(Data items)
***
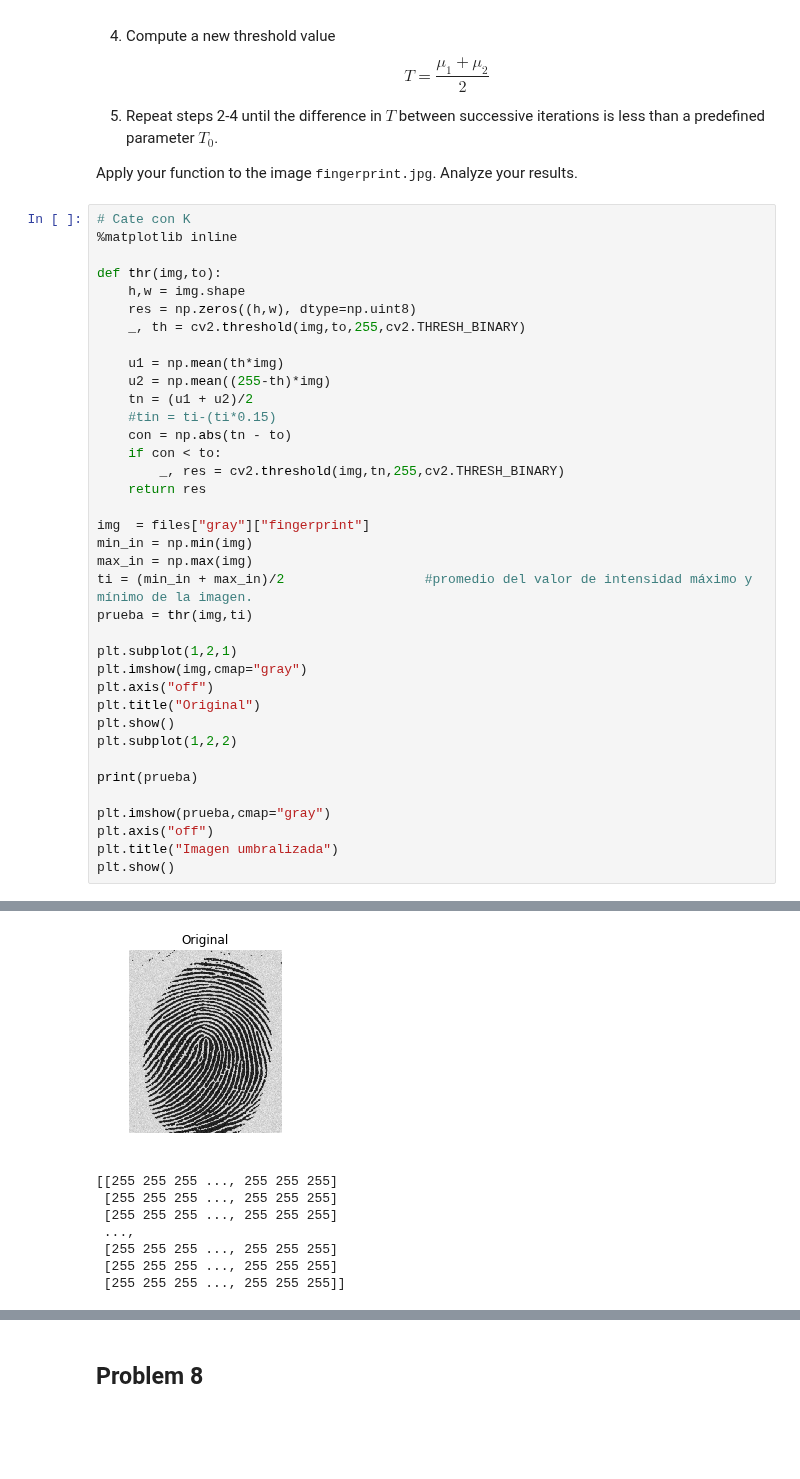
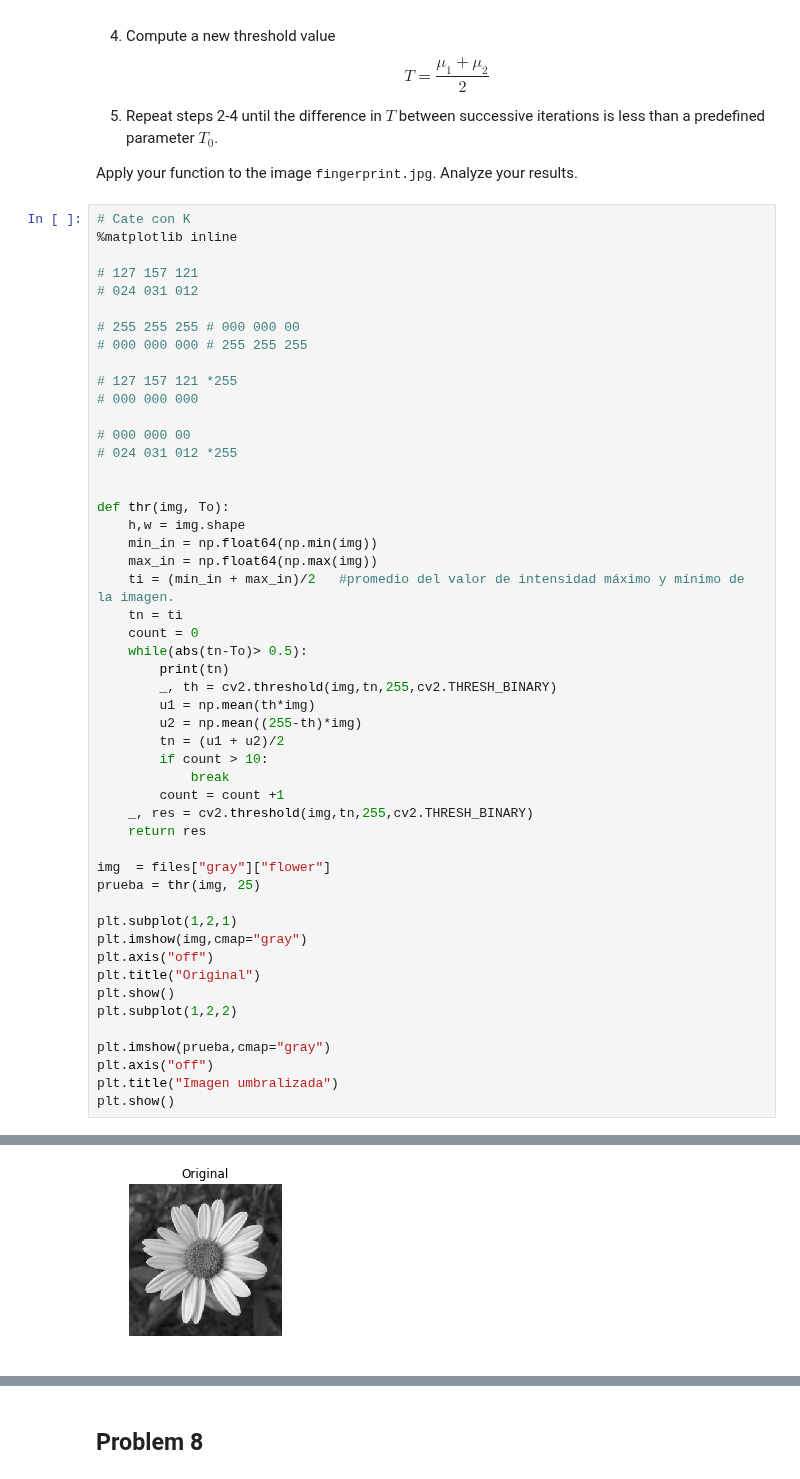
Before and after one commit to Jorgee1/Journey-to-PDI, a Jupyter notebook: Taller_4/problem_set_4.ipynb, the cells around one changed output, grey strips where cells are left out. Saved outputs shown, nothing was run; the diff lists cells and outputs as text; blank space fills up the shorter version.

```diff
--- a/Taller_4/problem_set_4.ipynb
+++ b/Taller_4/problem_set_4.ipynb
@@ -384,25 +384,40 @@ Apply your function to the image <tt>fingerprint.jpg</tt>. Analyze your results.
 # Cate con K
 %matplotlib inline
 
-def thr(img,to):
+# 127 157 121
+# 024 031 012
+
+# 255 255 255 # 000 000 00
+# 000 000 000 # 255 255 255
+
+# 127 157 121 *255
+# 000 000 000
+
+# 000 000 00
+# 024 031 012 *255
+
+
+def thr(img, To):
     h,w = img.shape
-    res = np.zeros((h,w), dtype=np.uint8)
-    _, th = cv2.threshold(img,to,255,cv2.THRESH_BINARY)
-
-    u1 = np.mean(th*img)
-    u2 = np.mean((255-th)*img)
-    tn = (u1 + u2)/2
-    #tin = ti-(ti*0.15)
-    con = np.abs(tn - to)
-    if con < to:
-        _, res = cv2.threshold(img,tn,255,cv2.THRESH_BINARY)
+    min_in = np.float64(np.min(img))
+    max_in = np.float64(np.max(img))
+    ti = (min_in + max_in)/2   #promedio del valor de intensidad máximo y mínimo de la imagen.
+    tn = ti
+    count = 0
+    while(abs(tn-To)> 0.5):
+        print(tn)
+        _, th = cv2.threshold(img,tn,255,cv2.THRESH_BINARY)
+        u1 = np.mean(th*img)
+        u2 = np.mean((255-th)*img)
+        tn = (u1 + u2)/2
+        if count > 10:
+            break
+        count = count +1
+    _, res = cv2.threshold(img,tn,255,cv2.THRESH_BINARY)
     return res
 
-img  = files["gray"]["fingerprint"]
-min_in = np.min(img)
-max_in = np.max(img)
-ti = (min_in + max_in)/2                  #promedio del valor de intensidad máximo y mínimo de la imagen.
-prueba = thr(img,ti)
+img  = files["gray"]["flower"]
+prueba = thr(img, 25)
 
 plt.subplot(1,2,1)
 plt.imshow(img,cmap="gray")
@@ -411,8 +426,6 @@ plt.title("Original")
 plt.show()
 plt.subplot(1,2,2)
 
-print(prueba)
-
 plt.imshow(prueba,cmap="gray")
 plt.axis("off")
 plt.title("Imagen umbralizada")
@@ -421,8 +446 @@ plt.show()
-[figure, old version]
+[figure, new version]
-[[255 255 255 ..., 255 255 255]
- [255 255 255 ..., 255 255 255]
- [255 255 255 ..., 255 255 255]
- ...,
- [255 255 255 ..., 255 255 255]
- [255 255 255 ..., 255 255 255]
- [255 255 255 ..., 255 255 255]]
```
Also changed, not shown: parts of 1 cell of this notebook.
***
**Instructions to follow:** Determine the number of lines above holding the string "ipynb". Reply with it and nothing more.

**Written solution:** 3